Please return all of the records verbatim, with the pictures omitted.

Itemized modification records
***

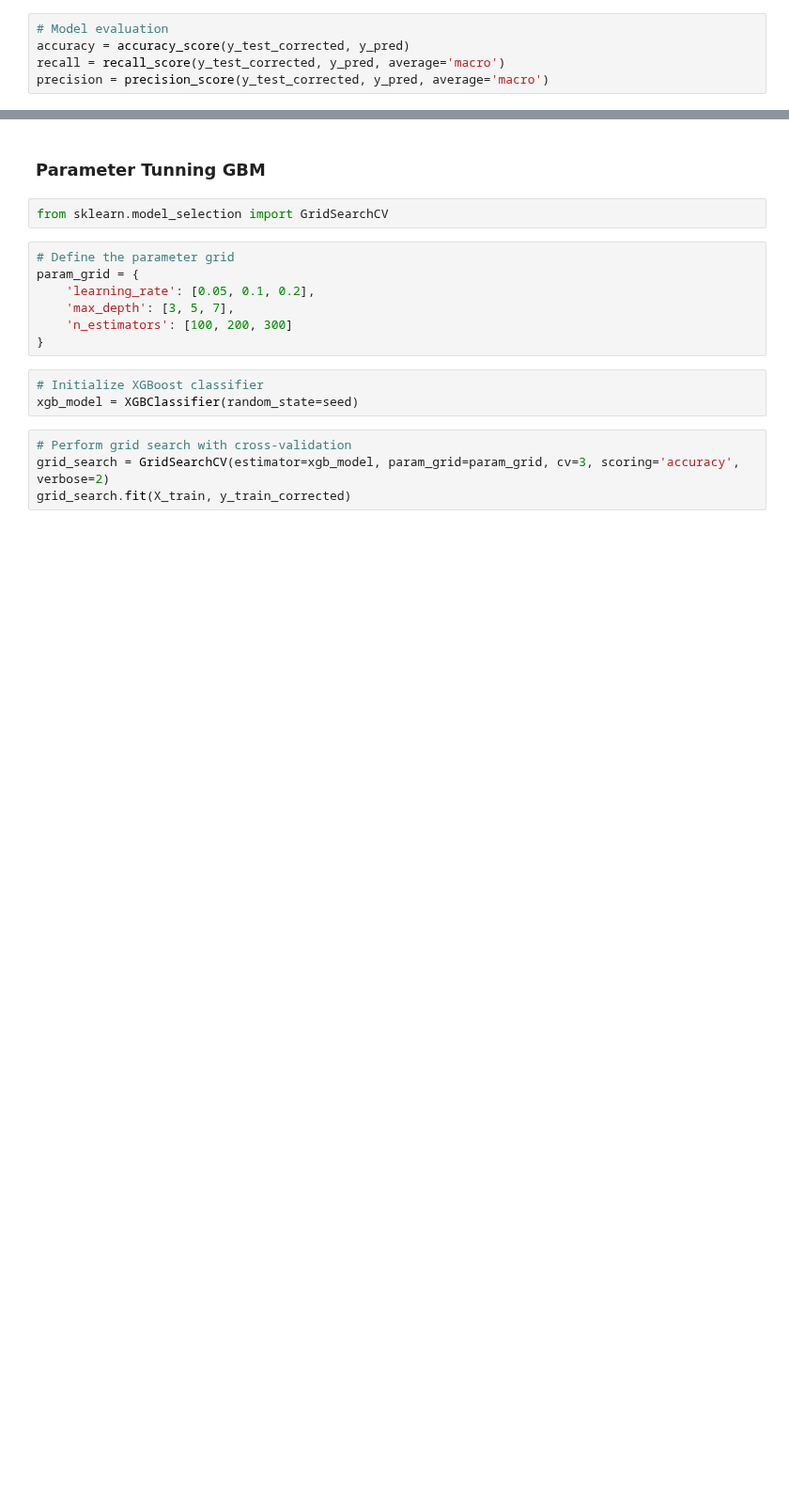
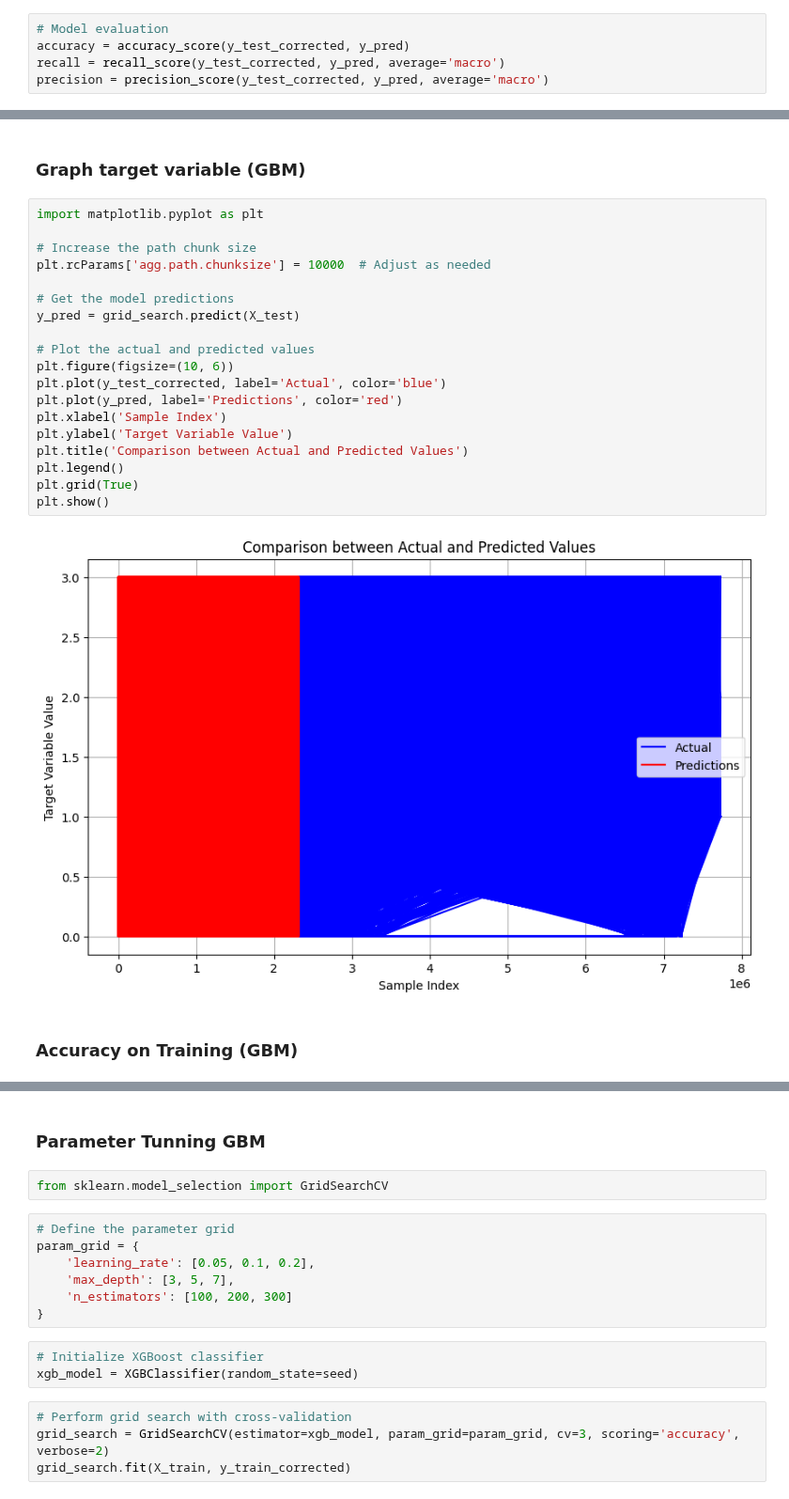
Before and after one commit to CaraShrestha/https-gitlab.com-ai-group-lambton-severity-prediction-us-roads, a Jupyter notebook: Notebook/severity_prediction.ipynb, the cells around one changed output, grey strips where cells are left out. Shown at 94% size. Cells and saved outputs as stored; diff of their text form; blank space fills up the shorter version.

```diff
--- a/Notebook/severity_prediction.ipynb
+++ b/Notebook/severity_prediction.ipynb
@@ -948,0 +980,25 @@ print(confusion_matrix(y_test_corrected, y_pred))
+# %% [markdown]
+### Graph target variable (GBM)
+# %%
+import matplotlib.pyplot as plt
+
+# Increase the path chunk size
+plt.rcParams['agg.path.chunksize'] = 10000  # Adjust as needed
+
+# Get the model predictions
+y_pred = grid_search.predict(X_test)
+
+# Plot the actual and predicted values
+plt.figure(figsize=(10, 6))
+plt.plot(y_test_corrected, label='Actual', color='blue')
+plt.plot(y_pred, label='Predictions', color='red')
+plt.xlabel('Sample Index')
+plt.ylabel('Target Variable Value')
+plt.title('Comparison between Actual and Predicted Values')
+plt.legend()
+plt.grid(True)
+plt.show()
+# %% [output]
+[figure, added]
+# %% [markdown]
+### Accuracy on Training (GBM)
```
Also changed, not shown: parts of 26 cells of this notebook.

***

Response below
Before and after one commit to CaraShrestha/https-gitlab.com-ai-group-lambton-severity-prediction-us-roads, a Jupyter notebook: Notebook/severity_prediction.ipynb, the cells around one changed output, grey strips where cells are left out. Shown at 94% size. Cells and saved outputs as stored; diff of their text form; blank space fills up the shorter version.

```diff
--- a/Notebook/severity_prediction.ipynb
+++ b/Notebook/severity_prediction.ipynb
@@ -948,0 +980,25 @@ print(confusion_matrix(y_test_corrected, y_pred))
+# %% [markdown]
+### Graph target variable (GBM)
+# %%
+import matplotlib.pyplot as plt
+
+# Increase the path chunk size
+plt.rcParams['agg.path.chunksize'] = 10000  # Adjust as needed
+
+# Get the model predictions
+y_pred = grid_search.predict(X_test)
+
+# Plot the actual and predicted values
+plt.figure(figsize=(10, 6))
+plt.plot(y_test_corrected, label='Actual', color='blue')
+plt.plot(y_pred, label='Predictions', color='red')
+plt.xlabel('Sample Index')
+plt.ylabel('Target Variable Value')
+plt.title('Comparison between Actual and Predicted Values')
+plt.legend()
+plt.grid(True)
+plt.show()
+# %% [output]
+[figure, added]
+# %% [markdown]
+### Accuracy on Training (GBM)
```
Also changed, not shown: parts of 26 cells of this notebook.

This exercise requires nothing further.